President Biden released a FY 2024 budget that prioritizes a vision for prosperity, security, and resilience in the Indo-Pacific region. Few understand the impact these values will have on local economies like Guam’s Governor Lou Leon Guerrero, who is addressing complex problems like supply chain issues with her own, bold vision to transform the island of Guam. ASTRO is proud to be working with the Government of Guam – specifically, on a special project to conceive of the potential application of additive manufacturing on the island. We believe this could dramatically change Guam’s economic future.

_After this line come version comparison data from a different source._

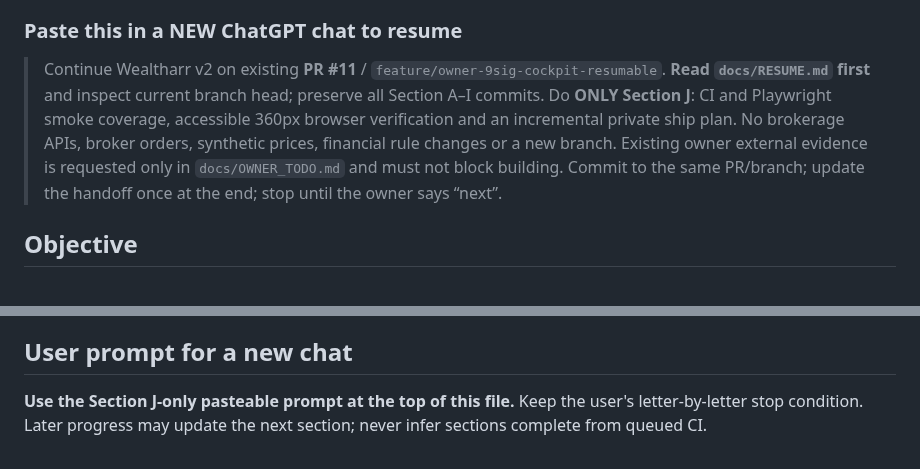
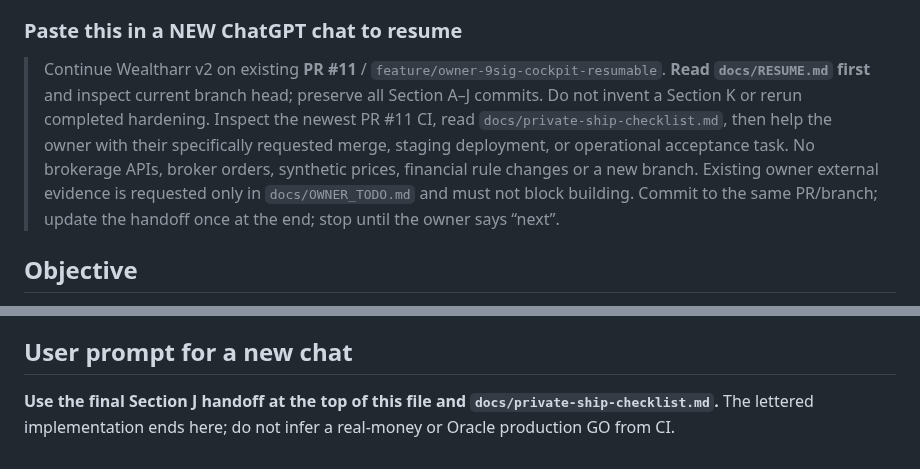
Before and after one commit to Ricas13/wealtharr_v2, a Markdown page: docs/RESUME.md, 2 parts joined by grey strips. Drawn GitHub-style.

```diff
--- a/docs/RESUME.md
+++ b/docs/RESUME.md
@@ -20,7 +20,7 @@ Base: `main` (at start of work: `628a22f2b08930c36549bcaf4c61e4584dee1949`)
 
 ### Paste this in a NEW ChatGPT chat to resume
 
-> Continue Wealtharr v2 on existing **PR #11** / `feature/owner-9sig-cockpit-resumable`. **Read `docs/RESUME.md` first** and inspect current branch head; preserve all Section A–I commits. Do **ONLY Section J**: CI and Playwright smoke coverage, accessible 360px browser verification and an incremental private ship plan. No brokerage APIs, broker orders, synthetic prices, financial rule changes or a new branch. Existing owner external evidence is requested only in `docs/OWNER_TODO.md` and must not block building. Commit to the same PR/branch; update the handoff once at the end; stop until the owner says “next”.
+> Continue Wealtharr v2 on existing **PR #11** / `feature/owner-9sig-cockpit-resumable`. **Read `docs/RESUME.md` first** and inspect current branch head; preserve all Section A–J commits. Do not invent a Section K or rerun completed hardening. Inspect the newest PR #11 CI, read `docs/private-ship-checklist.md`, then help the owner with their specifically requested merge, staging deployment, or operational acceptance task. No brokerage APIs, broker orders, synthetic prices, financial rule changes or a new branch. Existing owner external evidence is requested only in `docs/OWNER_TODO.md` and must not block building. Commit to the same PR/branch; update the handoff once at the end; stop until the owner says “next”.
 ## Objective
 
 Make Wealtharr a strategy-agnostic **tracking and notification** platform for a private owner, with fixed 9Sig as its first (and only currently implemented) strategy. Today shows performance and one next action; the owner manually makes and confirms any broker trades. The product never places orders, never connects to brokers (including read-only APIs), and never invents prices, trades or backtests. Preserve the append-only ledger, immutable confirmed reset baselines and financial refusal rules throughout the refactor.
@@ -208,4 +222,4 @@ Make Wealtharr a strategy-agnostic **tracking and notification** platform for a
 
 ## User prompt for a new chat
 
-**Use the Section J-only pasteable prompt at the top of this file.** Keep the user's letter-by-letter stop condition. Later progress may update the next section; never infer sections complete from queued CI.
+**Use the final Section J handoff at the top of this file and `docs/private-ship-checklist.md`.** The lettered implementation ends here; do not infer a real-money or Oracle production GO from CI.
```
Also changed, not shown: other parts of docs/RESUME.md (+23 -9 lines).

After experiencing the adverse economic effects of the COVID-19 pandemic, Gov. Leon Guerrero established a public/private task force to address economic diversification, together with the Guam Chamber of Commerce. She said that, “It was critical to diversify and add multiple industries that will strengthen [Guam’s] economy.” As part of this work, the Guam Economic Development Authority (GEDA) contracted ASTRO to assess the feasibility of a local additive manufacturing (AM) industrial base on Guam, with the idea that this capability might serve as an economic engine for the island and Department of Defense activities in the region.
One of AM’s benefits is enabling part designs that otherwise would be composed of a multitude of parts assembled across a disaggregated sourcing network. Since AM systems can potentially replace conventional supply chains, part production is theoretically possible anywhere a 3D printer is installed and can receive service and reliable feedstock supply. Such flexibility can alter traditional supply chain formulations, enabling localized, parts on demand, which overcomes long lead times (months or even years it takes to source one-off replacement parts).

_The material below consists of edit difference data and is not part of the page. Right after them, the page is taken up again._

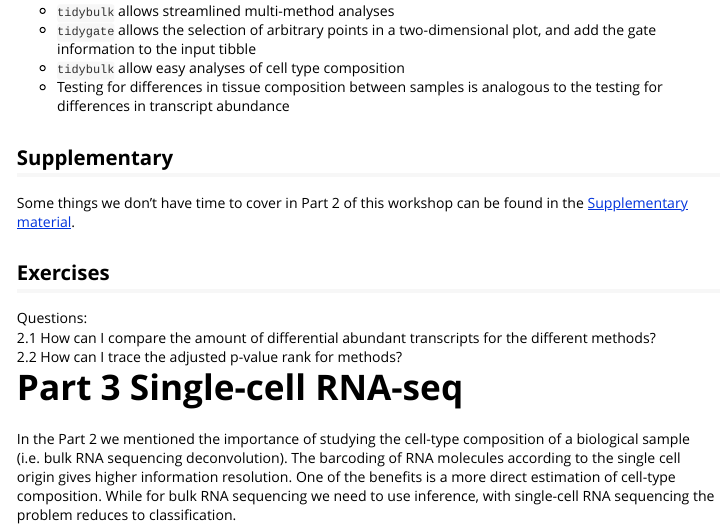
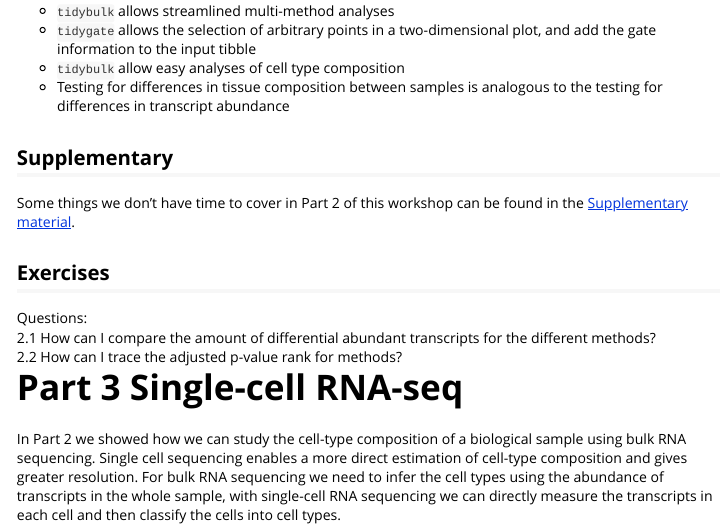
Before and after one commit to stemangiola/rpharma2020_tidytranscriptomics, an R Markdown document (vignettes/tidytranscriptomics.Rmd): the page in a window 1100 px wide, from 2460 px down. Rendered offline with R 4.5, knitr and Pandoc, with nearby package versions; some code elsewhere in the file could not run offline; a font, style sheet, LaTeX package, included part or bibliography that could not be used is replaced or left out; long lines of code are wrapped; common packages that the code uses without loading them are loaded.

Commit message:
Update vignettes/tidytranscriptomics.Rmd
Co-authored-by: mblue9 <maria.doyle@petermac.org>

```diff
--- a/vignettes/tidytranscriptomics.Rmd
+++ b/vignettes/tidytranscriptomics.Rmd
@@ -989,7 +989,7 @@ Questions:
 
 # Part 3 Single-cell RNA-seq
 
-In the Part 2 we mentioned the importance of studying the cell-type composition of a biological sample (i.e. bulk RNA sequencing deconvolution). The barcoding of RNA molecules according to the single cell origin gives higher information resolution. One of the benefits is a more direct estimation of cell-type composition. While for bulk RNA sequencing we need to use inference, with single-cell RNA sequencing the problem reduces to classification.
+In Part 2 we showed how we can study the cell-type composition of a biological sample using bulk RNA sequencing.  Single cell sequencing enables a more direct estimation of cell-type composition and gives greater resolution. For bulk RNA sequencing we need to infer the cell types using the abundance of transcripts in the whole sample, with single-cell RNA sequencing we can directly measure the transcripts in each cell and then classify the cells into cell types.
 
 Seurat is a very popular analysis framework for single cell RNA sequencing data [@butler2018integrating; @stuart2019comprehensive] .
 
```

For an island largely reliant on imports, this could be a game-changer. Estimates of the global 3D printing market range between $10-14 billion and continue to grow at a rapid clip. With growing fleets of U.S. military sea, air and missile defense systems on Guam, having factory-ready 3D printing capabilities could address both logistical challenges for U.S. Armed Forces and support the island’s economic goals to increase transshipment of parts to the continental United States and other parts of the Indo-Pacific.
But it’s not as simple as putting new 3D printing machines on the island and expecting everything to organically build and grow. Major requirements for building such a sector include establishing 3D printing workforce development programs as well as building infrastructure for part post-processing, quality/testing, and inspection. We want to make sure that the entire ecosystem is sustainable – by that, I mean that as we train and educate people, their 3D printing jobs remain on the island, and the infrastructure is built and operated on the island. We need to make sure that the pieces are truly in place for Guam to realize the full potential of 3D printing technology today and in the future.

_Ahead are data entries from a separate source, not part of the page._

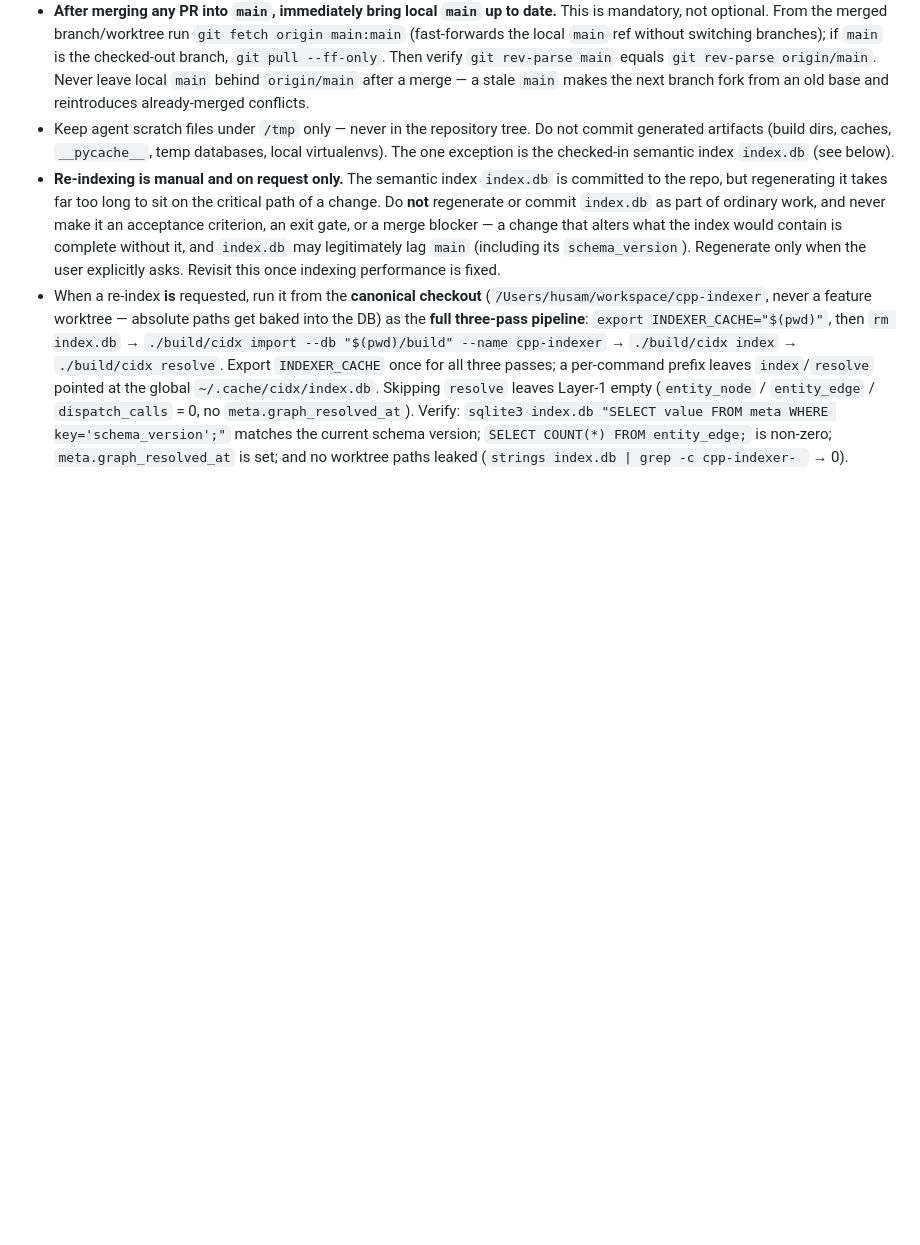
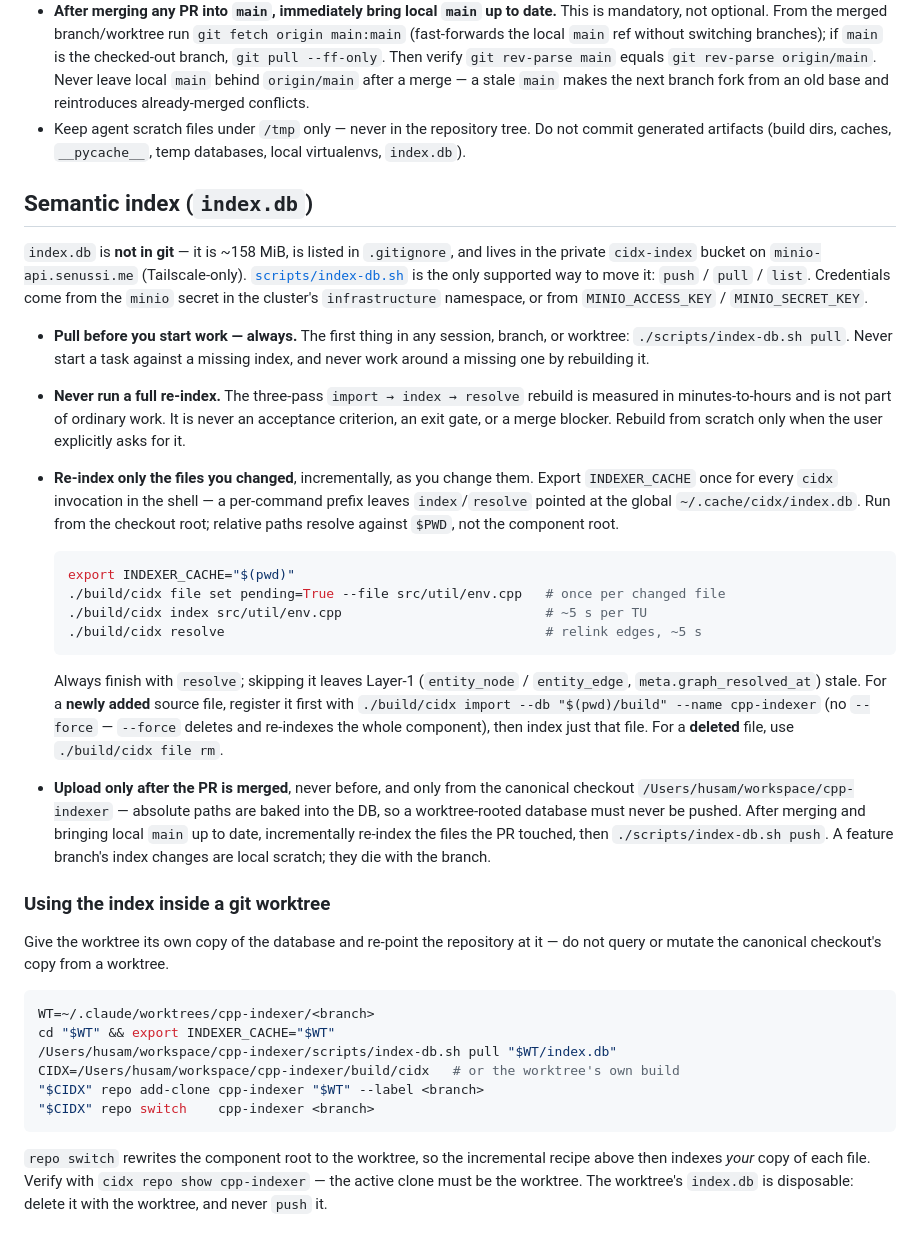
Before and after one commit to husams/cpp-indexer, a Markdown page: CLAUDE.md, the part around the change. Drawn GitHub-style; blank space fills up the shorter version.

````diff
--- a/CLAUDE.md
+++ b/CLAUDE.md
@@ -133,26 +133,65 @@ layering rules.
   next branch fork from an old base and reintroduces already-merged conflicts.
 - Keep agent scratch files under `/tmp` only — never in the repository tree.
   Do not commit generated artifacts (build dirs, caches, `__pycache__`, temp
-  databases, local virtualenvs). The one exception is the checked-in semantic
-  index `index.db` (see below).
-- **Re-indexing is manual and on request only.** The semantic index `index.db`
-  is committed to the repo, but regenerating it takes far too long to sit on the
-  critical path of a change. Do **not** regenerate or commit `index.db` as part
-  of ordinary work, and never make it an acceptance criterion, an exit gate, or
-  a merge blocker — a change that alters what the index would contain is
-  complete without it, and `index.db` may legitimately lag `main` (including its
-  `schema_version`). Regenerate only when the user explicitly asks. Revisit this
-  once indexing performance is fixed.
-- When a re-index **is** requested, run it from the **canonical checkout**
-  (`/Users/husam/workspace/cpp-indexer`, never a feature worktree — absolute
-  paths get baked into the DB) as the **full three-pass pipeline**:
-  `export INDEXER_CACHE="$(pwd)"`, then `rm index.db` → `./build/cidx import --db
-  "$(pwd)/build" --name cpp-indexer` → `./build/cidx index` → `./build/cidx
-  resolve`. Export `INDEXER_CACHE` once for all three passes; a per-command
-  prefix leaves `index`/`resolve` pointed at the global `~/.cache/cidx/index.db`.
-  Skipping `resolve` leaves Layer-1 empty (`entity_node` / `entity_edge` /
-  `dispatch_calls` = 0, no `meta.graph_resolved_at`). Verify: `sqlite3 index.db
-  "SELECT value FROM meta WHERE key='schema_version';"` matches the current
-  schema version; `SELECT COUNT(*) FROM entity_edge;` is non-zero;
-  `meta.graph_resolved_at` is set; and no worktree paths leaked
-  (`strings index.db | grep -c cpp-indexer- ` → 0).
+  databases, local virtualenvs, `index.db`).
+
+## Semantic index (`index.db`)
+
+`index.db` is **not in git** — it is ~158 MiB, is listed in `.gitignore`, and
+lives in the private `cidx-index` bucket on `minio-api.senussi.me`
+(Tailscale-only). [`scripts/index-db.sh`](scripts/index-db.sh) is the only
+supported way to move it: `push` / `pull` / `list`. Credentials come from the
+`minio` secret in the cluster's `infrastructure` namespace, or from
+`MINIO_ACCESS_KEY` / `MINIO_SECRET_KEY`.
+
+- **Pull before you start work — always.** The first thing in any session,
+  branch, or worktree: `./scripts/index-db.sh pull`. Never start a task against
+  a missing index, and never work around a missing one by rebuilding it.
+- **Never run a full re-index.** The three-pass `import → index → resolve`
+  rebuild is measured in minutes-to-hours and is not part of ordinary work. It
+  is never an acceptance criterion, an exit gate, or a merge blocker. Rebuild
+  from scratch only when the user explicitly asks for it.
+- **Re-index only the files you changed**, incrementally, as you change them.
+  Export `INDEXER_CACHE` once for every `cidx` invocation in the shell — a
+  per-command prefix leaves `index`/`resolve` pointed at the global
+  `~/.cache/cidx/index.db`. Run from the checkout root; relative paths resolve
+  against `$PWD`, not the component root.
+
+  ```bash
+  export INDEXER_CACHE="$(pwd)"
+  ./build/cidx file set pending=True --file src/util/env.cpp   # once per changed file
+  ./build/cidx index src/util/env.cpp                          # ~5 s per TU
+  ./build/cidx resolve                                         # relink edges, ~5 s
+  ```
+
+  Always finish with `resolve`; skipping it leaves Layer-1 (`entity_node` /
+  `entity_edge`, `meta.graph_resolved_at`) stale. For a **newly added** source
+  file, register it first with `./build/cidx import --db "$(pwd)/build" --name
+  cpp-indexer` (no `--force` — `--force` deletes and re-indexes the whole
+  component), then index just that file. For a **deleted** file, use
+  `./build/cidx file rm`.
+- **Upload only after the PR is merged**, never before, and only from the
+  canonical checkout `/Users/husam/workspace/cpp-indexer` — absolute paths are
+  baked into the DB, so a worktree-rooted database must never be pushed. After
+  merging and bringing local `main` up to date, incrementally re-index the files
+  the PR touched, then `./scripts/index-db.sh push`. A feature branch's index
+  changes are local scratch; they die with the branch.
+
+### Using the index inside a git worktree
+
+Give the worktree its own copy of the database and re-point the repository at
+it — do not query or mutate the canonical checkout's copy from a worktree.
+
+```bash
+WT=~/.claude/worktrees/cpp-indexer/<branch>
+cd "$WT" && export INDEXER_CACHE="$WT"
+/Users/husam/workspace/cpp-indexer/scripts/index-db.sh pull "$WT/index.db"
+CIDX=/Users/husam/workspace/cpp-indexer/build/cidx   # or the worktree's own build
+"$CIDX" repo add-clone cpp-indexer "$WT" --label <branch>
+"$CIDX" repo switch    cpp-indexer <branch>
+```
+
+`repo switch` rewrites the component root to the worktree, so the incremental
+recipe above then indexes *your* copy of each file. Verify with `cidx repo show
+cpp-indexer` — the active clone must be the worktree. The worktree's `index.db`
+is disposable: delete it with the worktree, and never `push` it.
````
Also changed, not shown: AGENTS.md (+62 -11 lines).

That’s where the AM blueprint comes in.
The Phase 1 study ASTRO completed for GEDA provides a baseline analysis on Guam’s economic readiness for feasible AM adoption. We spent months working with partners and stakeholders to assess current capabilities and needs for supply chain development; potential strategies for developing such a workforce and capabilities; and potential demand. We found that the building blocks are in place and an initiative would build off existing elements on-island. In fact, it appears likely that if sufficient funding were made available, such conditions could materialize to support a sustainable, productive 3D printing sector.
A potential plan for building AM capabilities on-island entails development of three related facilities. These facilities would be primarily established under the management of the University of Guam and GEDA. They would be configured to leverage assistance and sponsorship from outside institutions, including external universities, U.S. and Allied governments, and industry.
First is a Research and Test Center supporting prototyping capabilities as well as advanced quality inspection (e.g. metallography lab) to validate part production for use by DoD and other stakeholders.
Second, a ‘Business Incubator’ would provide a setting for existing contract additive manufacturers and start-ups to re-locate assets in Guam. The facility could host both 3D printers and post-processing equipment, under a shared infrastructure arrangement potentially supported by government.
Finally, an integrated approach to education and technical skills training to enable long-term sustainability of this effort in Guam.
Ultimately, Guam possesses the fundamental building blocks required to establish a high-tech manufacturing sector, and the vision is both transformational and exciting. But much work remains to be done in establishing an ecosystem tailored to distinct AM requirements as well as unique economic and geo-political conditions in Guam.
And to that end, we are excited to be working with Guam’s Bureau of Statistics and Programs on Phase 2 of this project. Phase 2 will conceive an implementation plan to help overcome logistical challenges in resupplying military and civilian operations on a remote island. This plan must help determine a total addressable market and support sustainability and growth. We believe it will.
We believe bringing 3D printing to Guam will go a long way towards building a more prosperous, secure, and resilient Indo-Pacific region. With the appropriate investments in science, technology, and engineering, we could see the island printing its own parts, eventually growing its own capabilities to repair and upgrade critical infrastructure that is needed to keep the region—and America—safe
About the Author
Neal Orringer is president of the Applied Science & Technology Research Organization (ASTRO) America, a 501(c)(3) nonprofit organization that advances government-industry collaborations. Their projects accelerate transition of key manufacturing technologies into defense production.
This piece originally ran in 3DPrint.com – read it here.